*** Opening Extracted material ***

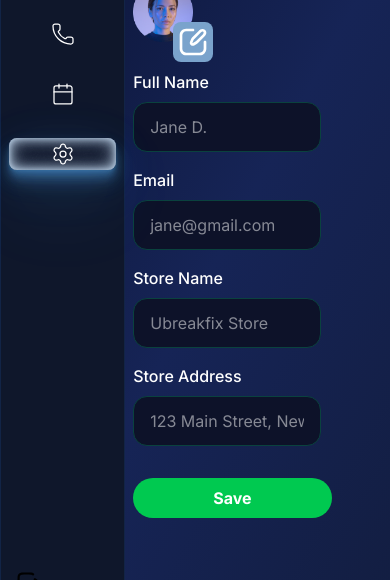
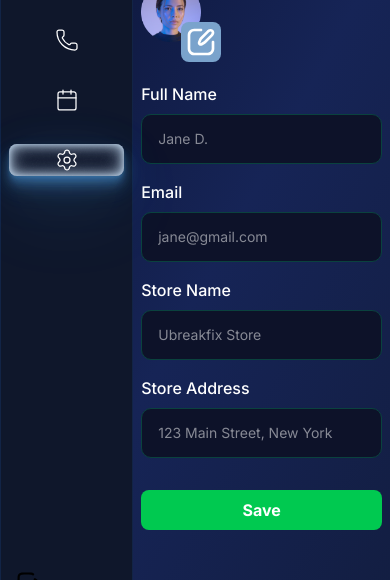
Before and after one commit to mdshihab-dev/ServiceSync, a React (Vite) app: page /settings/profile in a window 390 px wide. Shown: the part 195-775 px from the top of the page. Built offline with nearby package versions, Linux system fonts and the light colour scheme.

Commit message:
form update

```diff
--- a/src/pages/CallHistory.jsx
+++ b/src/pages/CallHistory.jsx
@@ -27,7 +27,7 @@
           />
         </div>
         <div className="grow md:max-w-1/2 ">
-          <div className="flex gap-1 sm:gap-6 max-sm:justify-around sm:justify-end">
+          <div className="flex gap-1 sm:gap-6 max-sm:justify-between sm:justify-end">
             <DropdownButton className={'bg-primary max-sm:text-sm sm:text-base max-w-27.5 sm:max-w-full overflow-hidden  '} items={callType} />
             <DropdownButton className={'bg-primary max-sm:text-sm sm:text-base max-w-27.5 sm:max-w-full overflow-hidden  '} items={issueArray} />
             <DropdownButton className={'bg-primary max-sm:text-sm sm:text-base max-w-27.5 sm:max-w-full overflow-hidden  '} items={dateArray} />
--- a/src/pages/EditProfile.jsx
+++ b/src/pages/EditProfile.jsx
@@ -5,7 +5,7 @@
 const EditProfile = () => {
 
   return (
-     <div className="px-2 md:px-0 md:pt-6 pt-4 md:max-w-250 max-w-[80%] pr-4 xl:pr-0">
+     <div className="px-2 md:px-0 md:pt-6 pt-4 md:max-w-250 w-full pr-2  md:pr-0">
       <div className="font-inter font-normal md:text-2xl text-base leading-9 text-white flex gap-x-4 sm:gap-x-16  ml-3 border-b border-[#0b423f] pb-2">
         <button className={"border-b-2 -mb-2 px-3 border-b-[#87A2FF]"}>
           Profile
@@ -14,7 +14,7 @@
       </div>
 
       <div className="sm:mt-10 mt-6" >
-        <h3 className="font-inter font-normal text-base sm:text-xl leading-[150%] text-white mb-2">
+        <h3 className="font-inter font-normal max-sm:text-base sm:text-xl leading-[150%] text-white mb-2">
           Profile Image
         </h3>
 
@@ -28,19 +28,17 @@
         </div>
 
         {/* ===================== profile form ===================== */}
-        <div className="grid grid-cols-1 sm:grid-cols-2 md:gap-y-6 gap-y-4  gap-x-14 md:mt-14 mt-7 w-auto">
+        <div className="mt-10 sm:mt-12 grid grid-cols-1 sm:grid-cols-2 md:gap-y-6 gap-y-4  gap-x-14 md:mt-14 mt-7 w-auto">
           {profileFormData.map((field, index) => (
             <div key={index} className="flex flex-col gap-2">
-              <label className="font-inter font-medium sm:text-xl text-base leading-[150%] text-white">
+              <label className="font-inter font-medium sm:text-xl max-sm:text-base leading-[150%] text-white">
                 {field.label}
               </label>
 
               <input
                 type={field.type}
                 placeholder={field.placeholder}
-                className="font-inter font-normal text-base leading-6 text-white
-                   bg-[#0d1229] border border-[#0a423e]
-                   py-3 px-4 rounded-[14px]"
+                className="font-inter font-normal max-sm:text-sm sm:text-base leading-6 text-white bg-[#0d1229] border border-[#0a423e] py-3 px-4 max-sm:rounded-[10px] sm:rounded-[14px]"
               />
             </div>
           ))}
@@ -48,7 +46,7 @@
              {/* ===================== profile button ===================== */}
 
         <div className="lg:mt-20 mt-8 mb-8  flex sm:items-center sm:justify-center justify-start  cursor-pointer">
-          <button className="py-2 lg:px-39 px-20  bg-[#00C950] font-inter font-bold sm:text-xl text-base leading-[150%] text-white rounded-3xl">
+          <button className="py-2 lg:px-39 px-20 w-full md:w-auto  bg-[#00C950] font-inter font-bold sm:text-xl text-base leading-[150%] text-white max-sm:rounded-[8px] sm:rounded-[12px] md:rounded-[16px]">
             Save
           </button>
         </div>
--- a/src/pages/Settings.jsx
+++ b/src/pages/Settings.jsx
@@ -44,7 +44,7 @@
             <div className="mb-2 place-self-end">
               <Link
                 to={"/settings/profile"}
-                className={`py-1 px-2 rounded-xl inset-shadow border-b border-[rgba(255,255,255,0.50)]`}
+                className={`py-1 px-2 rounded-[12px] inset-shadow border-b border-[rgba(255,255,255,0.50)]`}
               >
                 <span className=" font-inter whitespace-nowrap font-medium sm:text-base text-xs leading-[150%] text-white">
                   Edit Profile
```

*** Closing Extracted material ***

* **Exercise directions**
Among the lines of the records, copy out each one that contains the word "rgba".

* **Answer space**
-                className={`py-1 px-2 rounded-xl inset-shadow border-b border-[rgba(255,255,255,0.50)]`}
+                className={`py-1 px-2 rounded-[12px] inset-shadow border-b border-[rgba(255,255,255,0.50)]`}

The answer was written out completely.